- _Work instructions_:
Set down each record exactly. Omit the pictures.

Front-end code change data
——
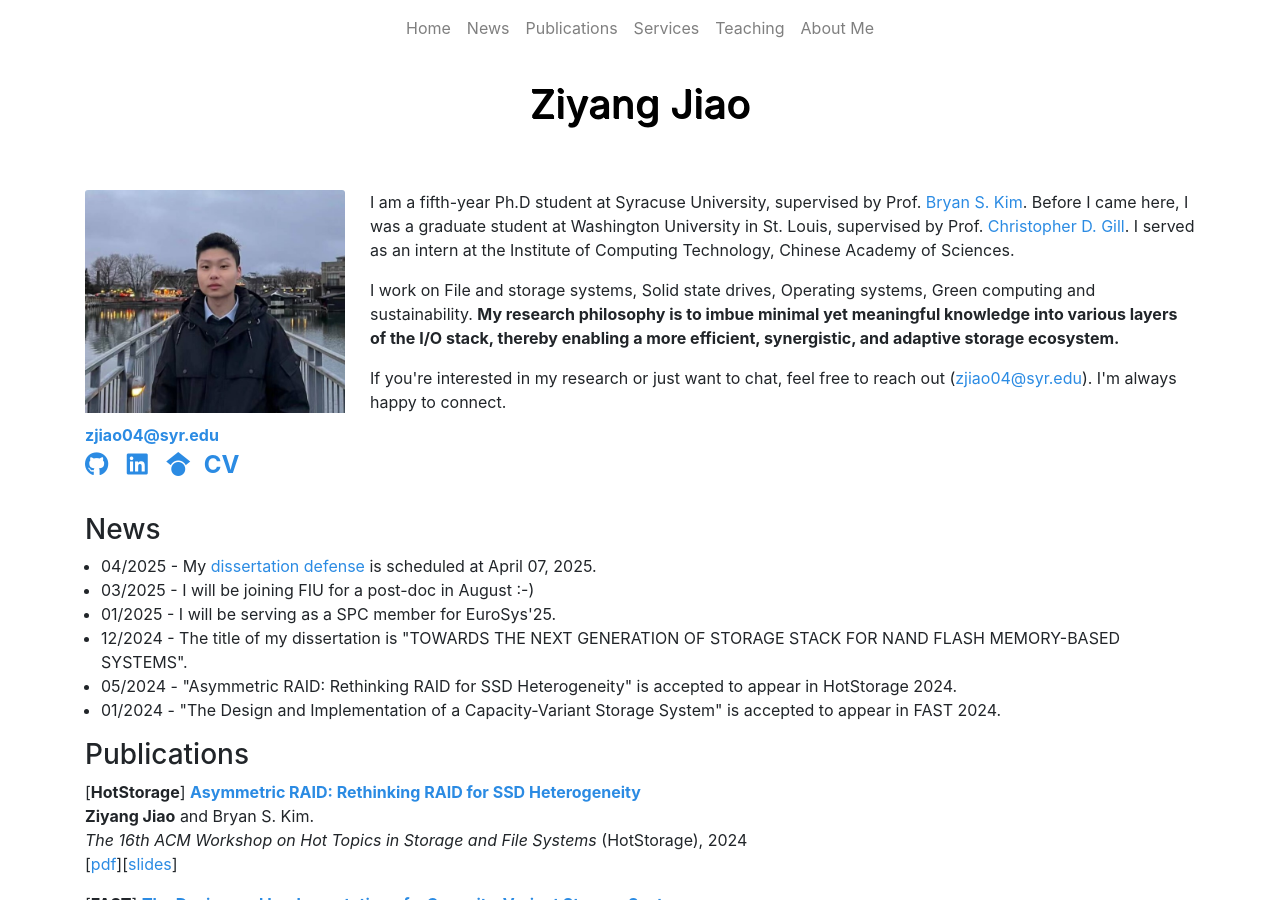
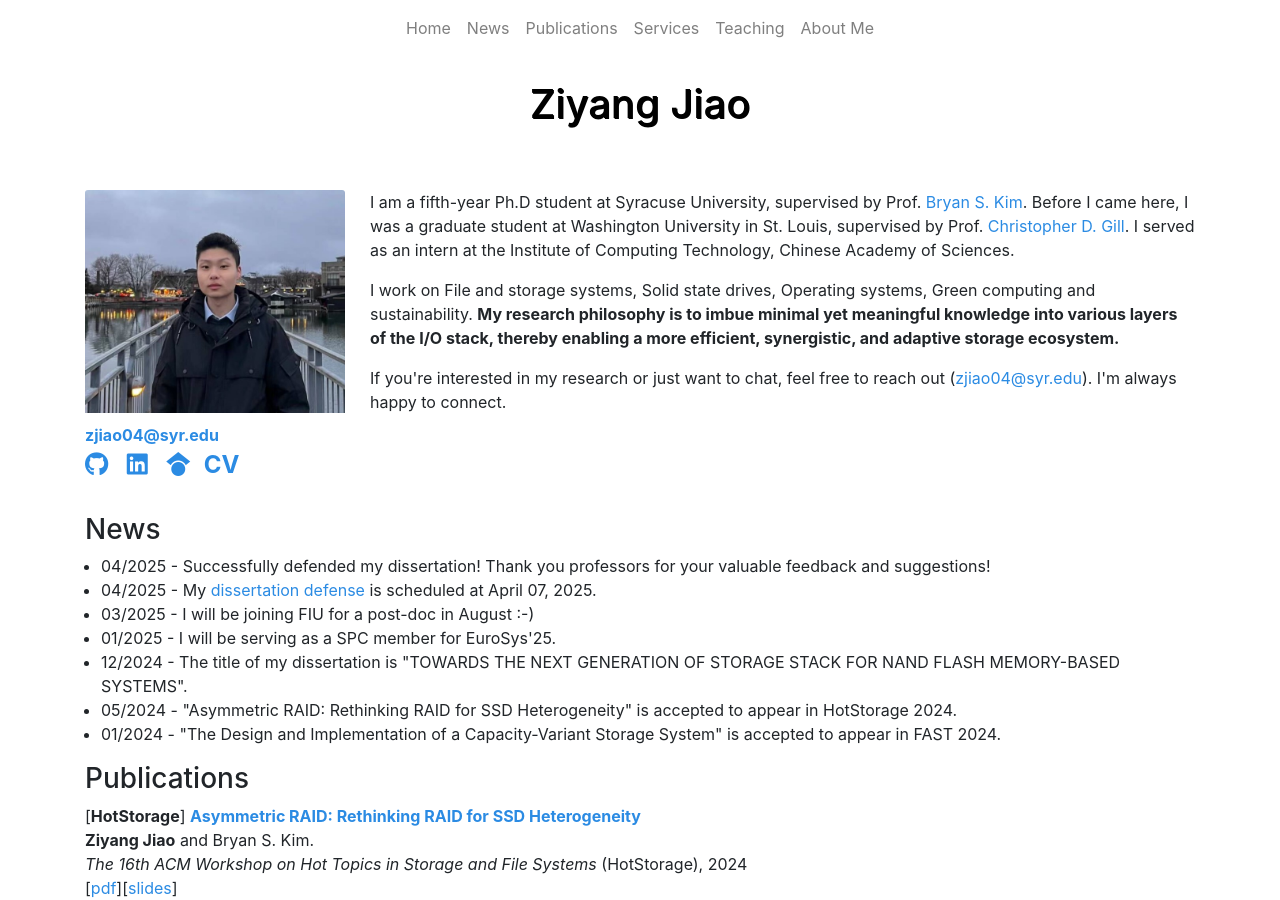
Before and after one commit to ZiyangJiao/ZiyangJiao.github.io, a Jekyll site: the page index.html, which Jekyll copies as it is, in a window 1280 px wide and 900 px high. Built offline with Jekyll 4.4.1, drawn with Linux system fonts in a browser that asks for light colours; nearby versions of some CDN libraries.

Commit message:
Update index.html

```diff
--- a/index.html
+++ b/index.html
@@ -124,6 +124,7 @@
         <a name="news" style="display: block; margin-top: -50px; padding-top: 50px;"></a>
         <h3>News</h3>
         <ul style="padding-left: 16px;">
+          <li>04/2025 - Successfully defended my dissertation! Thank you professors for your valuable feedback and suggestions!</li>
           <li>04/2025 - My <a href="https://calendar.syracuse.edu/events/2025-apr-07/dissertation-defense-ziyang-jiao/">dissertation defense</a> is scheduled at April 07, 2025.</a></li>
           <li>03/2025 - I will be joining FIU for a post-doc in August :-)</li>
           <li>01/2025 - I will be serving as a SPC member for EuroSys'25.</li>
```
——
- _Output for this task_:
Before and after one commit to ZiyangJiao/ZiyangJiao.github.io, a Jekyll site: the page index.html, which Jekyll copies as it is, in a window 1280 px wide and 900 px high. Built offline with Jekyll 4.4.1, drawn with Linux system fonts in a browser that asks for light colours; nearby versions of some CDN libraries.

Commit message:
Update index.html

```diff
--- a/index.html
+++ b/index.html
@@ -124,6 +124,7 @@
         <a name="news" style="display: block; margin-top: -50px; padding-top: 50px;"></a>
         <h3>News</h3>
         <ul style="padding-left: 16px;">
+          <li>04/2025 - Successfully defended my dissertation! Thank you professors for your valuable feedback and suggestions!</li>
           <li>04/2025 - My <a href="https://calendar.syracuse.edu/events/2025-apr-07/dissertation-defense-ziyang-jiao/">dissertation defense</a> is scheduled at April 07, 2025.</a></li>
           <li>03/2025 - I will be joining FIU for a post-doc in August :-)</li>
           <li>01/2025 - I will be serving as a SPC member for EuroSys'25.</li>
```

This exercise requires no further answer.